    3. McCain’s people would probably only notify, not ask. If they asked, the PMO would likely say yes only if Obama asked a similar request. Or they might say no, since they don’t want to look like cozzying up to Republicans since we could be in an election campaign this year or close to the signing in ceremony next winter.

    4. I’m not sure how much larger the movement against oil sands has grown in the States but it could also be a topic in his talk. Courting some of the green vote down south perhaps?

  7. Wayne – I agree. Our current debate system isn’t very engaging (far too staged), and I find it ironic that Duceppe seems to always do the best, IMO anyways…

  8. I am glad there is a Presidential candidate who is going to stand up for free trade. I want to hear McCain say he is going to protect this agreement that has benefited Canada. There is a lot of anti-Canadian rhetoric coming out of the Democratic Party these days that blames Canada and free trade for economic problems in the US.
    Why hasn’t the Canadian media gone after them? Especially from Obama and Clinton? Instead, you play favourites with Obama who is threatening to play games with our economy and rip up the agreement.
    I look at it differently, I hope that Harper gets involved with the US Election — especially with this particular issue that will affect our country.

  9. What difference does it make if the president favours or doesn’t favour NAFTA? We’ve had three decades of explicit support for NAFTA at the Executive level but Congress gets to pick and choose what to follow in terms of softwood lumber, a cowboy judge in Montana can pronounce on agricultural trade and ill-considered and unevenly applied border inspection policies can delay or harass shipments from Canada. If the US wants to talk trade they should send us someone in charge.

  10. This is purely for optics — McCain wants to look viable as a foreign statesman, which his Bush-league superior has never mastered. He wants to play up a divisive issue that hurt Obama in the northern states, even tho the Democratic posing (of late) is likely more vote-getting in the current climate. That Harper is even tempted to put this stamp on this demonstrates just what a narcissistic ninny he is… I’m sure John Howard has sent him a thank-you note (to go with the Charest card).

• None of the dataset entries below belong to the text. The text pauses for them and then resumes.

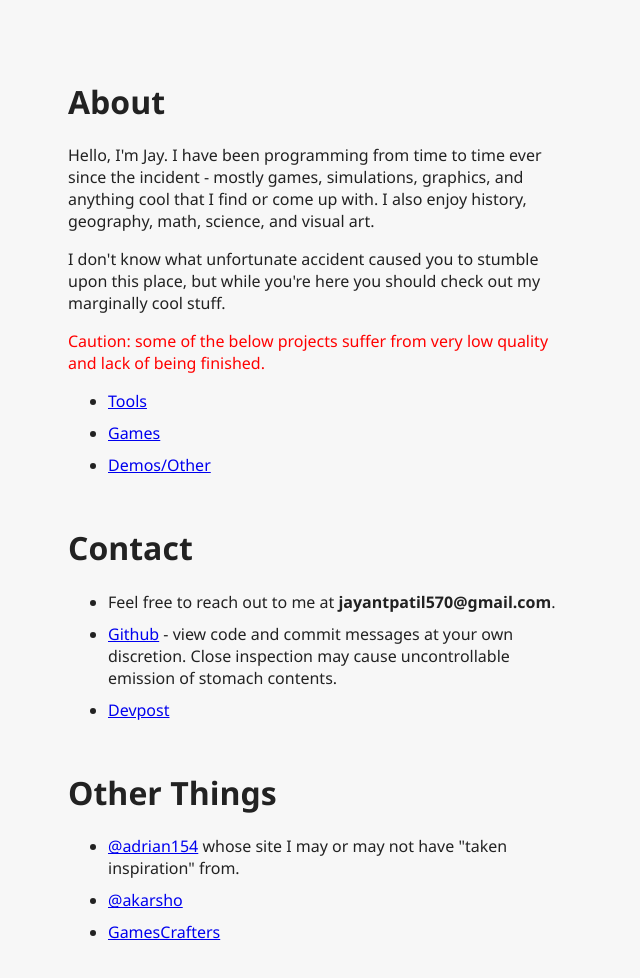
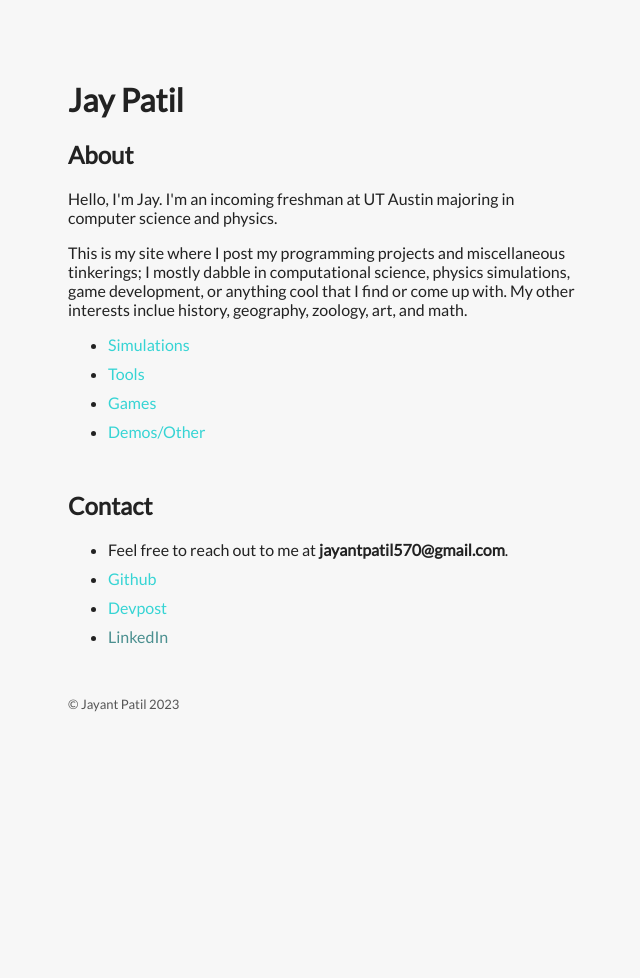
Before and after one commit to jayp570/jayp570.github.io, a plain HTML site: page redesign/index.html in a window 1280 px wide. Shown: the whole page, without its empty margins (316-956 px from the left). After the commit the page ends 800 px from the top, so only its background shows below. Drawn offline with Linux system fonts and the light colour scheme.

Commit message:
start redesign (again)

```diff
--- a/redesign/index.html
+++ b/redesign/index.html
@@ -4,38 +4,36 @@
     <meta charset="UTF-8">
     <meta http-equiv="X-UA-Compatible" content="IE=edge">
     <meta name="viewport" content="width=device-width, initial-scale=1.0">
+    <link rel="preconnect" href="https://fonts.googleapis.com">
+    <link rel="preconnect" href="https://fonts.gstatic.com" crossorigin>
+    <link href="https://fonts.googleapis.com/css2?family=Lato&display=swap" rel="stylesheet">
     <link rel="stylesheet" href="style.css">
-    <title>Jayant Patil</title>
+    <title>Jay Patil</title>
 </head>
 <body>
     <div id="content">
         <div id="section">
-            <h1>About</h1>
-            <p>Hello, I'm Jay. I have been programming from time to time ever since the incident - mostly games, simulations, graphics, and anything cool that I find or come up with. I also enjoy history, geography, math, science, and visual art.</p>
-            <p>I don't know what unfortunate accident caused you to stumble upon this place, but while you're here you should check out my marginally cool stuff.</p>
-            <p style="color: red;">Caution: some of the below projects suffer from very low quality and lack of being finished.</p>
+            <h1>Jay Patil</h1>
+            <h2>About</h2>
+            <p>Hello, I'm Jay. I'm an incoming freshman at UT Austin majoring in computer science and physics.</p>
+            <p>This is my site where I post my programming projects and miscellaneous tinkerings; I mostly dabble in computational science, physics simulations, game development, or anything cool that I find or come up with. My other interests inclue history, geography, zoology, art, and math.</p>
             <ul>
+                <li><a href="simulations.html">Simulations</a></li>
                 <li><a href="tools.html">Tools</a></li>
                 <li><a href="games.html">Games</a></li>
                 <li><a href="other.html">Demos/Other</a></li>
             </ul>
         </div>
         <div id="section">
-            <h1>Contact</h1>
+            <h2>Contact</h2>
             <ul>
                 <li>Feel free to reach out to me at <b>jayantpatil570@gmail.com</b>.</li>
-                <li><a href="https://github.com/jayp570">Github</a> - view code and commit messages at your own discretion. Close inspection may cause uncontrollable emission of stomach contents.</li>
+                <li><a href="https://github.com/jayp570">Github</a></li>
                 <li><a href="https://devpost.com/jayp570">Devpost</a></li>
+                <li><a href="">LinkedIn</a></li>
             </ul>
         </div>
-        <div id="section">
-            <h1>Other Things</h1>
-            <ul>
-                <li><a href="https://github.com/adrian154">@adrian154</a> whose site I may or may not have "taken inspiration" from.</li>
-                <li><a href="https://github.com/akarsho">@akarsho</a></li>
-                <li><a href="http://gamescrafters.berkeley.edu/">GamesCrafters</a></li>
-            </ul>
-        </div>
+        <p id="copyright">© Jayant Patil 2023</p>
     </div>
 </body>
 </html>
--- a/redesign/style.css
+++ b/redesign/style.css
@@ -2,7 +2,7 @@ body {
     margin-top: 80px;
     margin-left: 30%;
     margin-right: 30%;
-    font-family: 'Segoe UI', Tahoma, Geneva, Verdana, sans-serifs;
+    font-family: 'Lato', sans-serif;
     background-color: rgb(247, 247, 247);
     color: #222;
 }
@@ -11,6 +11,24 @@ body {
     margin-bottom: 50px;
 }
 
+#copyright {
+    color: #555;
+    font-size: small;
+}
+
 li {
     margin-bottom: 10px;
 }
+
+a:link {
+    color: rgb(54, 212, 212);
+    text-decoration: none;
+}
+
+a:visited {
+    color: rgb(74, 143, 143)
+}
+
+a:hover {
+    text-decoration: underline;
+}
```
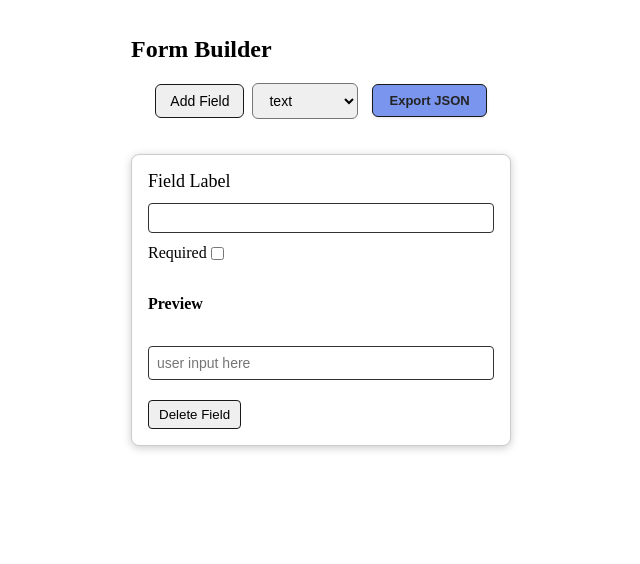
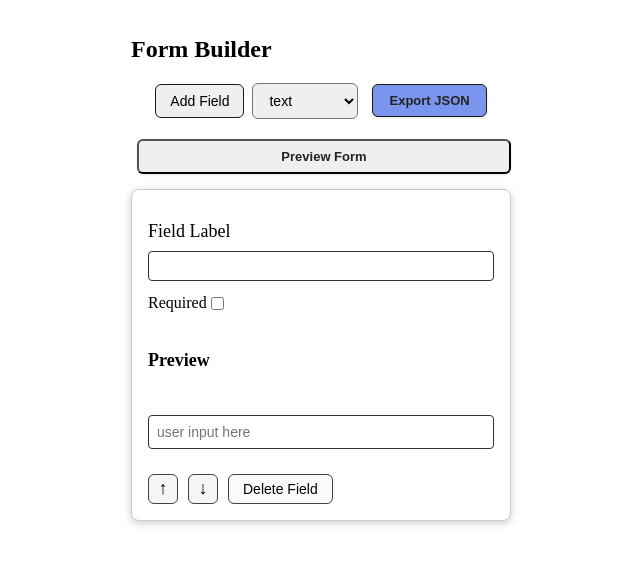
Before and after one commit to SuchitraVM/advanced-form-builder, a React (Vite) app: page / in a window 1280 px wide. Both pictures are taken after a click on the button "Add Field". Shown: the top 564 px of the page, without its empty margins (319-959 px from the left). Built offline with nearby package versions, Linux system fonts and the light colour scheme.

Commit message:
add preview mode, field reordering, and improved form builder interactions

```diff
--- a/src/components/FieldCard.css
+++ b/src/components/FieldCard.css
@@ -15,6 +15,12 @@
 }
 
 .field-label{
+  display: flex;
+  flex-direction: column;
+  flex-wrap: wrap;
+  row-gap: 3px;
+  margin-top: 15px;
+  margin-bottom: 20px;
   font-size: 18px;
   font-weight: 200;
   margin-bottom: 8px;
@@ -22,6 +28,7 @@
 }
 
 .fieldLabel{
+  margin-top: 6px;
   padding: 6px;
   font-size: 14px;
   border-radius: 4px;
@@ -32,20 +39,28 @@
   display: flex;
   flex-direction: row;
   align-items: flex-start;
-  margin-top: 8px;
-  margin-bottom: 8px;
+  margin-top: 10px;
+  margin-bottom: 10px;
+  font-size: 16px;
 }
 
+ .fieldDelete-btn{
 
+  height: 30px;
 
-.fieldDelete-btn {
-  width: fit-content;
-  padding: 6px 10px;
-  border: 1px solid #1a1919;
-  border-radius: 4px;
-  margin-top : 9px;
+  padding: 0 14px;
+
+  border: 1px solid #434141;
+  border-radius: 6px;
+
+  background-color: #fafafa;
+
+  font-size: 14px;
+  font-weight: 500;
+
   cursor: pointer;
 
+  transition: 0.2s ease;
 }
 
 .optionDelete-btn{
@@ -55,6 +70,39 @@
   border-radius: 4px;
   cursor: pointer;
 
+}
+
+.preview-btns{
+  display: flex;
+  flex-direction: row;
+  justify-content: flex-start;
+  align-items: center;
+  gap: 10px;
+  margin-top : 14px;
+  cursor: pointer;
+}
+
+.up-btn,
+.down-btn{
+
+  width: 30px;
+  height: 30px;
+
+  border: 1px solid #434141;
+  border-radius: 6px;
+
+  background-color: #f5f5f5;
+
+  font-size: 18px;
+  font-weight: 600;
+
+  display: flex;
+  align-items: center;
+  justify-content: center;
+
+  cursor: pointer;
+
+  transition: 0.2s ease;
 }
 
 button:hover{
--- a/src/components/FieldCard.jsx
+++ b/src/components/FieldCard.jsx
@@ -141,22 +141,23 @@ export default function FieldCard(props) {
   }
 
   return (
+
     <div className="fieldCard-container">
-
-      <label className="field-label">
+      {
+      !props.isPreviewMode &&
+      (
+      <div className="field-label">
+      <label>
         Field Label
       </label>
-
       <input
         className="fieldLabel"
         value={props.label}
         onChange={(e) =>
           props.updateFieldLabel(props.id, e.target.value)
-        }
-      />
+        }/>
 
       <div className="required-now">
-
         <label>
           Required
         </label>
@@ -167,7 +168,6 @@ export default function FieldCard(props) {
             props.updateRequired(props.id, e.target.checked)
           }
         />
-
       </div>
 
       {props.type === "select" && (
@@ -213,11 +213,18 @@ export default function FieldCard(props) {
       )}
 
       <h4>Preview</h4>
+      </div>
+      )
+    }
 
       <div>
         {renderPreview()}
       </div>
 
+      {!props.isPreviewMode &&
+      <div className="preview-btns">
+      <button className="up-btn" onClick={()=>props.moveFieldUp(props.id)}>↑</button>
+      <button className="down-btn" onClick={()=>props.moveFieldDown(props.id)}>↓</button>
       <button
         className="fieldDelete-btn"
         onClick={() => props.deleteField(props.id)}
@@ -225,6 +232,8 @@ export default function FieldCard(props) {
         Delete Field
       </button>
 
+      </div>
+      }
     </div>
   )
 }
--- a/src/pages/BuilderPage.css
+++ b/src/pages/BuilderPage.css
@@ -80,6 +80,46 @@ button.export-btn{
   box-shadow: 0 1px 3px rgba(0, 0, 0, 0.1);
 }
 
+button.previewMode-btn{
+  color: rgb(36, 35, 35);
+  font-size: 13px;
+
+  white-space: nowrap;
+  display: inline-block;
+  min-width: fit-content;
+
+  margin-left: 6px;
+  padding: 8px 16px;
+  border-radius: 6px;
+  font-weight: 600;
+  cursor: pointer;
+  transition: background-color 0.2s ease, transform 0.1s ease;
+  box-shadow: 0 1px 3px rgba(0, 0, 0, 0.1);
+}
+
+button.submit-btn{
+  background-color: #2453ec;
+  color: rgb(233, 229, 229);
+  font-size: 15px;
+
+  white-space: nowrap;
+  display: inline-block;
+  min-width: fit-content;
+
+  margin-left: 6px;
+  padding: 8px 16px;
+  border-radius: 6px;
+  font-weight: 600;
+  cursor: pointer;
+  transition: background-color 0.2s ease, transform 0.1s ease;
+  box-shadow: 0 1px 3px rgba(0, 0, 0, 0.1);
+
+}
+button.submit-btn:hover{
+  background-color: #456ced;
+  border-color: #474444;
+}
+
 button:hover{
   background-color: #e2e2e2; /* Slightly darker than the default light grey */
   border-color: #adadad;
--- a/src/pages/BuilderPage.jsx
+++ b/src/pages/BuilderPage.jsx
@@ -5,6 +5,7 @@ import "./BuilderPage.css"
 export default function BuilderPage() {
   const [fields, setFields] = useState(()=>JSON.parse(localStorage.getItem('fields')) || []);
   const [selectedFieldType, setSelectedFieldType] = useState("text")
+  const [isPreviewMode, setIsPreviewMode] = useState(false)
 
   useEffect(()=>{
     /*storing and converting to json*/
@@ -93,11 +94,54 @@ export default function BuilderPage() {
     link.click()
 
     URL.revokeObjectURL(url)
+  }
 
+
+  function moveFieldUp(fieldId){
+    const updatedFields = [...fields]
+    const index =  fields.findIndex( (field)=>(
+      fieldId === field.id
+    ))
+    if(index <= 0){
+      return
+    }
+
+    [updatedFields[index], updatedFields[index - 1]] = [updatedFields[index - 1], updatedFields[index]]
+
+    setFields(updatedFields)
+    console.log("up")
   }
+
+  function moveFieldDown(fieldId){
+    const updatedFields = [...fields]
+
+    const index =  fields.findIndex( (field)=>(
+      fieldId === field.id
+    ))
+    if(index === fields.length-1 || index === -1){
+      return
+    }
+
+    [updatedFields[index], updatedFields[index + 1]] = [updatedFields[index + 1], updatedFields[index]]
+
+    setFields(updatedFields)
+    console.log("down")
+  }
+
+
+
+
+
+
+
+
+
 
   return (
     <div className="builder-container">
+      {
+      !isPreviewMode && (
+      <div>
       <h2>Form Builder</h2>
       <div className="controls">
       <button onClick={addFields}>Add Field</button>
@@ -108,9 +152,14 @@ export default function BuilderPage() {
         <option value="email">email</option>
         <option value="password">password</option>
       </select>
+
       {fields.length > 0 && <button className="export-btn" onClick={handleExport}>Export JSON</button>}
       </div>
+      </div>
+      )
+      }
 
+      {fields.length !== 0 && <button className="previewMode-btn" onClick={()=>setIsPreviewMode(!isPreviewMode)}>{(isPreviewMode) ?"Back to Builder " : "Preview Form"}</button>}
       {
         fields.length === 0 ?
         <div className="msg-container">
@@ -133,10 +182,26 @@ export default function BuilderPage() {
             addOption={addOption}
             deleteOption={deleteOption}
             updateOptionLabel={updateOptionLabel}
+            moveFieldUp={moveFieldUp}
+            moveFieldDown={moveFieldDown}
+            isPreviewMode={isPreviewMode}
             />
 
         )))
       }
+      {isPreviewMode &&
+      <button
+        type="button"
+        className="submit-btn"
+        onClick={(e) => {
+          e.preventDefault(); // Prevents the page from reloading
+          alert("Form submitted successfully");
+        }}
+      >
+        Submit
+      </button>
+        }
+
 
    </div>
   )
```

  11. Schreiber and Airbus are having a conservative fund raiser ? Will stevie and brian be there ?

  12. In 2000, neither Gore nor Bush knew a darned thing about Canada and we were pretty sore about it. Now that McCain is coming, which will likely raise Canada’s profile in the news in the U.S. and likely the election, we start to complain.

    Typical of media and the public. We want one thing, then when we get it we come up with an excuse of why we no longer want it.

  13. Being a mere unsophisticated political observer, what it looks like to me is that McCain is paying a courtesy visit to thank Harper for his unprecedented interference in Obama’s leadership campaign, and to request an encore from Harper in the presidential campaign. So he’s coming to work out the details with Harper first-hand, no loose-lipped go-betweens involved this time.

  14. Could you please not use the term “administration”? In Canada, we don’t have administrations, we have governments. The term “administration” is an Americanism. It’s the Harper government, not the Harper adminstration.

  15. McCain will double talk, misquote and cause absolute havoc for this government.
    Harper can expect a major backlash over this!

    If the Unions have any smarts, they will create a major stink about this Bush Toadie!

    Stay out of Canada McCain!